Perry, who pitched for eight major-league teams from 1962 until 1983, was a five-time All-Star who was elected to the Hall of Fame in 1991. He had a career record of 314-255, finished with 3,554 strikeouts and used a pitching style where he doctored baseballs or made batters believe he was doctoring them.

The National Baseball Hall of Fame said in a statement that Perry was “one of the greatest pitchers of his generation.” The Texas Rangers, whom Perry played for twice, said in a statement that the pitcher was “a fierce competitor every time he took the ball and more often than not gave the Rangers an opportunity to win the game.”

“The Rangers express their sincere condolences to Gaylord’s family at this difficult time,” the team’s statement said. “This baseball great will be missed.”

Perry’s 1974 autobiography was titled “Me and the Spitter,” and he wrote it in that when he started in 1962 he was the “11th man on an 11-man pitching staff” for the Giants. He needed an edge and learned the spitball from San Francisco teammate Bob Shaw.

Perry said he first threw it in May 1964 against the New York Mets, pitched 10 innings without giving up a run and soon after entered the Giants’ starting rotation.
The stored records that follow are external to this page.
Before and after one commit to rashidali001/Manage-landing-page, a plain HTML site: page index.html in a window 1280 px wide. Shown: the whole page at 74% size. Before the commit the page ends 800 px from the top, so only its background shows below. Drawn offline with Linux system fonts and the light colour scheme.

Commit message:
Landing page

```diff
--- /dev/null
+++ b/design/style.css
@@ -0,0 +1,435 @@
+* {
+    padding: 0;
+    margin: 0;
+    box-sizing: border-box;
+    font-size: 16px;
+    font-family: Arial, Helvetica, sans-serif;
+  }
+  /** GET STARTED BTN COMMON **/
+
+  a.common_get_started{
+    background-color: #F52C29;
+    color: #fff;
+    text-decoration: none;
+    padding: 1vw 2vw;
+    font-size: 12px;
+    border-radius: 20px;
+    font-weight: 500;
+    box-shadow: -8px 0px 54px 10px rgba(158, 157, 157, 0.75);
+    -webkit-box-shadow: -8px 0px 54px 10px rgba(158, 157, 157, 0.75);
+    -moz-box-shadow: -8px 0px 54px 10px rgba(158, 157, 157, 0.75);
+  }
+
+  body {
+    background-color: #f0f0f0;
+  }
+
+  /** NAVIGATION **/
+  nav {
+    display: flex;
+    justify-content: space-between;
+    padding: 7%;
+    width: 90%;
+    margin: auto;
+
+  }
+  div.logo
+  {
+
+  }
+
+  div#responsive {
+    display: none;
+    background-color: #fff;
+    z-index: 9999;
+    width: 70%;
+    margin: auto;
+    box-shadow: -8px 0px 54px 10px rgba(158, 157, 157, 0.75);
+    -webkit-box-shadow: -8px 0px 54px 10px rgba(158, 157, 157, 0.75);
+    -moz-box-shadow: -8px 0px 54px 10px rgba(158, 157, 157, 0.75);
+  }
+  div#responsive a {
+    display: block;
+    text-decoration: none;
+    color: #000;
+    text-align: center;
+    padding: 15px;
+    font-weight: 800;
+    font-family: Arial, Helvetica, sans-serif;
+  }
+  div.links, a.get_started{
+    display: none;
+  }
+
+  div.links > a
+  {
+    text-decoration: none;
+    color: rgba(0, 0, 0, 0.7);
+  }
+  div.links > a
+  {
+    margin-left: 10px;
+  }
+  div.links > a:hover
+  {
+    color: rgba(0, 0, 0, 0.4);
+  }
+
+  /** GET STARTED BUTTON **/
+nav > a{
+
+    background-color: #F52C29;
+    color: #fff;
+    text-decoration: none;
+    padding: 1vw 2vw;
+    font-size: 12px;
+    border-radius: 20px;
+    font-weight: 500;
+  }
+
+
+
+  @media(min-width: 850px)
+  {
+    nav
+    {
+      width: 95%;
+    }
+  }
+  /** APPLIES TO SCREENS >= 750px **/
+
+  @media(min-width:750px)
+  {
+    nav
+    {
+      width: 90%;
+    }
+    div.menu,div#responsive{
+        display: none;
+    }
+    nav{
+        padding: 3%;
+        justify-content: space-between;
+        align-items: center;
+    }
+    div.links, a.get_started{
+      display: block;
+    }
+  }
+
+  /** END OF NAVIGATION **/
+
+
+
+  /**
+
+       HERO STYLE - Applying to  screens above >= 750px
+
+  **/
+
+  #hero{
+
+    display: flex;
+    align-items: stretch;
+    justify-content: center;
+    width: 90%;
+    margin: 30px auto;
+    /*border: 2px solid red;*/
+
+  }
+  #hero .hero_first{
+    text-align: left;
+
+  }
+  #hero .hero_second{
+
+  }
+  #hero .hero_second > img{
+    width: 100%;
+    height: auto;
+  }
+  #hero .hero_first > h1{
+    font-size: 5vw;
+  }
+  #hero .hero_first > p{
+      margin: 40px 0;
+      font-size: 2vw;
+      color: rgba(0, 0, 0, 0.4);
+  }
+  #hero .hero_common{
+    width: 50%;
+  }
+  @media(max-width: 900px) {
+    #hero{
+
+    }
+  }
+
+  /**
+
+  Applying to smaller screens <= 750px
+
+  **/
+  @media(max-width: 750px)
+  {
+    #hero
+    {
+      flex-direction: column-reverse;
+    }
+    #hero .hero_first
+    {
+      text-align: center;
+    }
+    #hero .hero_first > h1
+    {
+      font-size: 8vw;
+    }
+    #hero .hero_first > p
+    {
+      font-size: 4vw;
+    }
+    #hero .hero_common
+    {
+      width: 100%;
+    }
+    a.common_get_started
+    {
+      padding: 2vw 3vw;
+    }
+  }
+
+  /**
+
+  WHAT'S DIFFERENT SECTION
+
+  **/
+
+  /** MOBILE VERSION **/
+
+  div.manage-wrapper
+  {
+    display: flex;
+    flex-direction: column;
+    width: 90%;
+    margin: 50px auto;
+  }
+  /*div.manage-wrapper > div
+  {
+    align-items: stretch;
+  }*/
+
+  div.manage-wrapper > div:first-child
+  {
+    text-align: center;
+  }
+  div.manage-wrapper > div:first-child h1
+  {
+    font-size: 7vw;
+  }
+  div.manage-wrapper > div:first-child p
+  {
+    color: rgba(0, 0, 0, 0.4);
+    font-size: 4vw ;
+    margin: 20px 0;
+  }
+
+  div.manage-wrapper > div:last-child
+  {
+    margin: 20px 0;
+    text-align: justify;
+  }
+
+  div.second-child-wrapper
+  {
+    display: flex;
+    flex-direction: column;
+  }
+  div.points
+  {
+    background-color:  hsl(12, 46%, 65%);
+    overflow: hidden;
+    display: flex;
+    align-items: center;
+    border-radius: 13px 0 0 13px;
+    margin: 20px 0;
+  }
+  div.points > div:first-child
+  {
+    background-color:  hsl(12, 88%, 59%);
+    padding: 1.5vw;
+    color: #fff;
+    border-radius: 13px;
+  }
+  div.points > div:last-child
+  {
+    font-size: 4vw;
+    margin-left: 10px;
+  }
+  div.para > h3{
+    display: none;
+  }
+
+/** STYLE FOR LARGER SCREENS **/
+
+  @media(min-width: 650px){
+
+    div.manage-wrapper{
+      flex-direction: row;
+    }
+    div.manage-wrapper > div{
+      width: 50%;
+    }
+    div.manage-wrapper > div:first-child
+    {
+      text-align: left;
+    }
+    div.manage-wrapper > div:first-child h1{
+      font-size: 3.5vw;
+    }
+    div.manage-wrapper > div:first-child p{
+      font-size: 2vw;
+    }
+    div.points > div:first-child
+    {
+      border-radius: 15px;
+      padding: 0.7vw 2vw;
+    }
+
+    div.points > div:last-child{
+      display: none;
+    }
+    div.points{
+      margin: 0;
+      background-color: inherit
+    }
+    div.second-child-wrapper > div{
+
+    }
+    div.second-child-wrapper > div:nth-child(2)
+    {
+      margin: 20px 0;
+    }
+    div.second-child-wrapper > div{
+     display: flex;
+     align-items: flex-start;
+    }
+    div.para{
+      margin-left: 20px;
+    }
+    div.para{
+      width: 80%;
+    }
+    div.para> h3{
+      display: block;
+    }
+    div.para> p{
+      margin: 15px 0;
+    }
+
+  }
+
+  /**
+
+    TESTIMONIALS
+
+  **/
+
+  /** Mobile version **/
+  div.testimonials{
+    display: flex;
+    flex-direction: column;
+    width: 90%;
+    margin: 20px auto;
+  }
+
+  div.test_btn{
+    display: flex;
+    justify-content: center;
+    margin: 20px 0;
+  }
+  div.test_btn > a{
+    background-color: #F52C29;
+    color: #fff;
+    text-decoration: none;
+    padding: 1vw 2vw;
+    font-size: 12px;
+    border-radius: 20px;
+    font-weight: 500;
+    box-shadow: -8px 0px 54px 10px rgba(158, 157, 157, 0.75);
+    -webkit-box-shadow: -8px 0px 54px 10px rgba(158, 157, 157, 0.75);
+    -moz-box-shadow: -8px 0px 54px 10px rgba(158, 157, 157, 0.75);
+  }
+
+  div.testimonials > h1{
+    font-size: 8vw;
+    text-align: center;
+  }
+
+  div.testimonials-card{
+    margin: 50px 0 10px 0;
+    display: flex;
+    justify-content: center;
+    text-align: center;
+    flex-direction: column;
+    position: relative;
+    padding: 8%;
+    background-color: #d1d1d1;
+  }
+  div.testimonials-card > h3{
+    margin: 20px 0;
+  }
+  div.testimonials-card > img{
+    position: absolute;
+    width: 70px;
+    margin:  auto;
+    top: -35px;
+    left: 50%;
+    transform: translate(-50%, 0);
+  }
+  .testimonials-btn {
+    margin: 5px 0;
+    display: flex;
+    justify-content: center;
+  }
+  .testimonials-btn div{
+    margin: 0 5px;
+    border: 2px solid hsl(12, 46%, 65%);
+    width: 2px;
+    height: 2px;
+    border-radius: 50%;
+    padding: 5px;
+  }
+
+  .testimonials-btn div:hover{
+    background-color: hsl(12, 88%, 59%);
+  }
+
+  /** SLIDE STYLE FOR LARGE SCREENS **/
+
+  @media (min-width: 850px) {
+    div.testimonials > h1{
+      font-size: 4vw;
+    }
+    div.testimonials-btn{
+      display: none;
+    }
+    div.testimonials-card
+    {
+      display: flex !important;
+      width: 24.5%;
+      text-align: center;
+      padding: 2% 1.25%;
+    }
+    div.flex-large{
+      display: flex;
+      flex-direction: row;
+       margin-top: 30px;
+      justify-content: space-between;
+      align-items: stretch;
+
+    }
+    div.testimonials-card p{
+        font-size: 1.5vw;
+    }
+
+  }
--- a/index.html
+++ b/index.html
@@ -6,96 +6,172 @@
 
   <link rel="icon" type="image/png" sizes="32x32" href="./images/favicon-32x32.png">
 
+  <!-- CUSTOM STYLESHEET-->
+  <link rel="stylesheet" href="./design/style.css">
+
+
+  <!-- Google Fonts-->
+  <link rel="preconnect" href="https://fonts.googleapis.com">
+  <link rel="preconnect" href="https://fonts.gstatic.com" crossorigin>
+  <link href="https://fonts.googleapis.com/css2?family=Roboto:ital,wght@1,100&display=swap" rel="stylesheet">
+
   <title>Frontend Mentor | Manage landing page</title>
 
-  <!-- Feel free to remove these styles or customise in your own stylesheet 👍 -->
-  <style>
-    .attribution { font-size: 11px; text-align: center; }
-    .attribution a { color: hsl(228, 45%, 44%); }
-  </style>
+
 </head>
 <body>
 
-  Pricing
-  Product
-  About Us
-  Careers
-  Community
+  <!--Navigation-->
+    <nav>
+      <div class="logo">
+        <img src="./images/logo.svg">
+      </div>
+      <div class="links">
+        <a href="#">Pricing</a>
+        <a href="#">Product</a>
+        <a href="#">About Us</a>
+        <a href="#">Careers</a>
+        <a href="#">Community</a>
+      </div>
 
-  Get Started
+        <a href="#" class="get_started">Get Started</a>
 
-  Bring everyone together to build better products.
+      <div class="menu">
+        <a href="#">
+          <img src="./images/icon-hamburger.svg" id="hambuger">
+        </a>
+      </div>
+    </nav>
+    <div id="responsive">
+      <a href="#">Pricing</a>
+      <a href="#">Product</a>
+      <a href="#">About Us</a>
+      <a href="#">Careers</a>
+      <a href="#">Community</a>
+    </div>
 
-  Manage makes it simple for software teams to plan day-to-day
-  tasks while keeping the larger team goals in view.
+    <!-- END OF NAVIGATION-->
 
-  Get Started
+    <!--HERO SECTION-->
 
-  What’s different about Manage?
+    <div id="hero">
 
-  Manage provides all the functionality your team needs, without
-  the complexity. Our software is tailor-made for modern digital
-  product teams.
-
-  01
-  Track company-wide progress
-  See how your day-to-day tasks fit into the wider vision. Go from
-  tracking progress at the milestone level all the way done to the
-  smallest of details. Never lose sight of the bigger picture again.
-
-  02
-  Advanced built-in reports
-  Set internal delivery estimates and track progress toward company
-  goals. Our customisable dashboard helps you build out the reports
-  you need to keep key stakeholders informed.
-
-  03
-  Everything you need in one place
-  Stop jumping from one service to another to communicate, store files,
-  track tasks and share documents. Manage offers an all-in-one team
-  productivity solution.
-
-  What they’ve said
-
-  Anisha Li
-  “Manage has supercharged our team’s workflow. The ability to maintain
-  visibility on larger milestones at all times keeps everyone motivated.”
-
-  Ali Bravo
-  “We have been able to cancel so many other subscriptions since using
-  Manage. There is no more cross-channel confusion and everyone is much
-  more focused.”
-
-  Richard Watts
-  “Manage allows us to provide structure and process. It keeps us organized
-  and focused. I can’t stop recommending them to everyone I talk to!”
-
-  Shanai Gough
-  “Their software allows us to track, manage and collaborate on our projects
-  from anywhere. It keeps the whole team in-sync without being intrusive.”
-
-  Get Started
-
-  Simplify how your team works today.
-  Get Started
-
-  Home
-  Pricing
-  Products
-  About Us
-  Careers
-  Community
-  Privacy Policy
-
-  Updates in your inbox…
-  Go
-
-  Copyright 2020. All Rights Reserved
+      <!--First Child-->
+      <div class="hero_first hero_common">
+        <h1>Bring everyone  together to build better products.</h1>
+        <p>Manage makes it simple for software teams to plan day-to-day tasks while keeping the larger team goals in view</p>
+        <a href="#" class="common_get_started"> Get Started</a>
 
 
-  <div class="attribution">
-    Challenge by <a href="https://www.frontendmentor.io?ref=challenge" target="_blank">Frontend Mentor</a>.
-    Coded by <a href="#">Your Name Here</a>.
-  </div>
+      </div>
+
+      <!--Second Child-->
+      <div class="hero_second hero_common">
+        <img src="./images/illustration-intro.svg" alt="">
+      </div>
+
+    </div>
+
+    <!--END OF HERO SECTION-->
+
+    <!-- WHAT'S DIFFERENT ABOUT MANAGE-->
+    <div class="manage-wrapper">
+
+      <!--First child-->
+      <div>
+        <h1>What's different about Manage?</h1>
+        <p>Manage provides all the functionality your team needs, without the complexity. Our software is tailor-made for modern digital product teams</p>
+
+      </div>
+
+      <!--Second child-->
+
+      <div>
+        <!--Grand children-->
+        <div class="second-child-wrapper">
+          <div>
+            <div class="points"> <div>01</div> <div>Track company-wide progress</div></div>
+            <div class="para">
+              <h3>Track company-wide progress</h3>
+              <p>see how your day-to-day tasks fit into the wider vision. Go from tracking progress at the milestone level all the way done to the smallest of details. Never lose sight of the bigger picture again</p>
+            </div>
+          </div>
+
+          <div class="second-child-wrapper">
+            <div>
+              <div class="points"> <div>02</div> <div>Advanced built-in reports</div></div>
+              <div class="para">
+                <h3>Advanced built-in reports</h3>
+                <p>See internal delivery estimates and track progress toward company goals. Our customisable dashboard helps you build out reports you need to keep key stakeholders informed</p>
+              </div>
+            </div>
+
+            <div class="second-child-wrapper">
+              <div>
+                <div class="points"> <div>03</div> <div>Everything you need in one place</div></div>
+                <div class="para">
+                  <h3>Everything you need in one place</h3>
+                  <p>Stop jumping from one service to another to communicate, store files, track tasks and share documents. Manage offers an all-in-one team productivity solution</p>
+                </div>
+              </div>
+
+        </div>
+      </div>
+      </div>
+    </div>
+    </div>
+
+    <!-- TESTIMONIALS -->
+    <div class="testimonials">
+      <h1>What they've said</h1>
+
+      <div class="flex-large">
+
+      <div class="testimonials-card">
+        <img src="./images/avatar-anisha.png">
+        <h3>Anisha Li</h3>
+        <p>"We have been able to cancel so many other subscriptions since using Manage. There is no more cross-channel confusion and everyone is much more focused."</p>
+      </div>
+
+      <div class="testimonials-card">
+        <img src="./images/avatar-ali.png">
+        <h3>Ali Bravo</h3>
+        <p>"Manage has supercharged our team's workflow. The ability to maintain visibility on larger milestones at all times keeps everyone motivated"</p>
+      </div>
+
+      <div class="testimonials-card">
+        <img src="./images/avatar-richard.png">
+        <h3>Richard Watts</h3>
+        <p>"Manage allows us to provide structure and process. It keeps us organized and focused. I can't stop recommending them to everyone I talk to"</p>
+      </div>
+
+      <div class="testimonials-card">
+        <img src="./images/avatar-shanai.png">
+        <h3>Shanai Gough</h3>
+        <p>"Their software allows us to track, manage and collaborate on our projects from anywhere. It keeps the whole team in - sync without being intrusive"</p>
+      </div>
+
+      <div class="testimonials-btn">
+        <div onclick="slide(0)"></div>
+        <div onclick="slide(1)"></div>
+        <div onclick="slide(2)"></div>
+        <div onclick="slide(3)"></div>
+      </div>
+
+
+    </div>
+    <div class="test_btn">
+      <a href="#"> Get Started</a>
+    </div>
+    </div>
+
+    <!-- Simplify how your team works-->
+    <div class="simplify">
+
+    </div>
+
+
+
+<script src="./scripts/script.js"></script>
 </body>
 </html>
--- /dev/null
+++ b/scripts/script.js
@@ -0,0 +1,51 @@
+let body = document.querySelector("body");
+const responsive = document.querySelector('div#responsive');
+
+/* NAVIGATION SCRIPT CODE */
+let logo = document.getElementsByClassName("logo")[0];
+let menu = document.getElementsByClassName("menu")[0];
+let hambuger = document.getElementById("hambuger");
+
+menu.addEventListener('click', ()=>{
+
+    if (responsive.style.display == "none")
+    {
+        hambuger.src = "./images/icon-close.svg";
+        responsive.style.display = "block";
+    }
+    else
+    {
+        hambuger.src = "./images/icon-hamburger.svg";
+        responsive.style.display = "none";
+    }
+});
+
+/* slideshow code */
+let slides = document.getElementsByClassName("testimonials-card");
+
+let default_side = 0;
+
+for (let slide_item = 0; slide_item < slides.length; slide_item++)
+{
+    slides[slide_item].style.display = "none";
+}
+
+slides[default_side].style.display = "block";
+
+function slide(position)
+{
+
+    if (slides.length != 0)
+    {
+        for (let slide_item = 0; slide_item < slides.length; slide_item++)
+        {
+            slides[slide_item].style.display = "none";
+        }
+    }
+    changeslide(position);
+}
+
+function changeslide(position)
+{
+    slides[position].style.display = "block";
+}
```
He also wrote in the book that he chewed slippery elm bark to build up his saliva, and eventually stopped throwing the pitch in 1968 after MLB ruled pitchers could no longer touch their fingers to their mouths before touching the baseball.

According to his book, he looked for other substances, like petroleum jelly, to doctor the baseball. He used various motions and routines to touch different parts of his jersey and body to get hitters thinking he was applying a foreign substance.

Giants teammate Orlando Cepeda said Perry had “a great sense of humor … a great personality and was my baseball brother.”

“In all my years in baseball, I never saw a right-handed hurler have such a presence on the field and in the clubhouse,” Cepeda added.

Seattle Mariners Chairman John Stanton said in a release that he spoke with Perry during his last visit to Seattle, saying Perry was, “delightful and still passionate in his opinions on the game, and especially on pitching.

Perry was ejected from a game just once for doctoring a baseball – when he was with Seattle in August 1982. In his final season with Kansas City, Perry and teammate Leon Roberts tried to hide George Brett’s infamous pine-tar bat in the clubhouse but was stopped by a guard. Perry was ejected for his role in that game, too.

After his career, Perry founded the baseball program at Limestone College in Gaffney and was its coach for the first three years.

Perry is survived by wife Deborah, and three of his four children in Allison, Amy and Beth. Perry’s son Jack had previously died.

Deborah Perry said in a statement to The AP that Gaylord Perry was “an esteemed public figure who inspired millions of fans and was a devoted husband, father, friend and mentor who changed the lives of countless people with his grace, patience and spirit.”

The Hall of Fame’s statement noted that Perry often returned for induction weekend “to be with his friends and fans.”

“We extend our deepest sympathy to his wife, Deborah, and the entire Perry family,” Baseball Hall of Fame chairman Jane Forbes Clark said.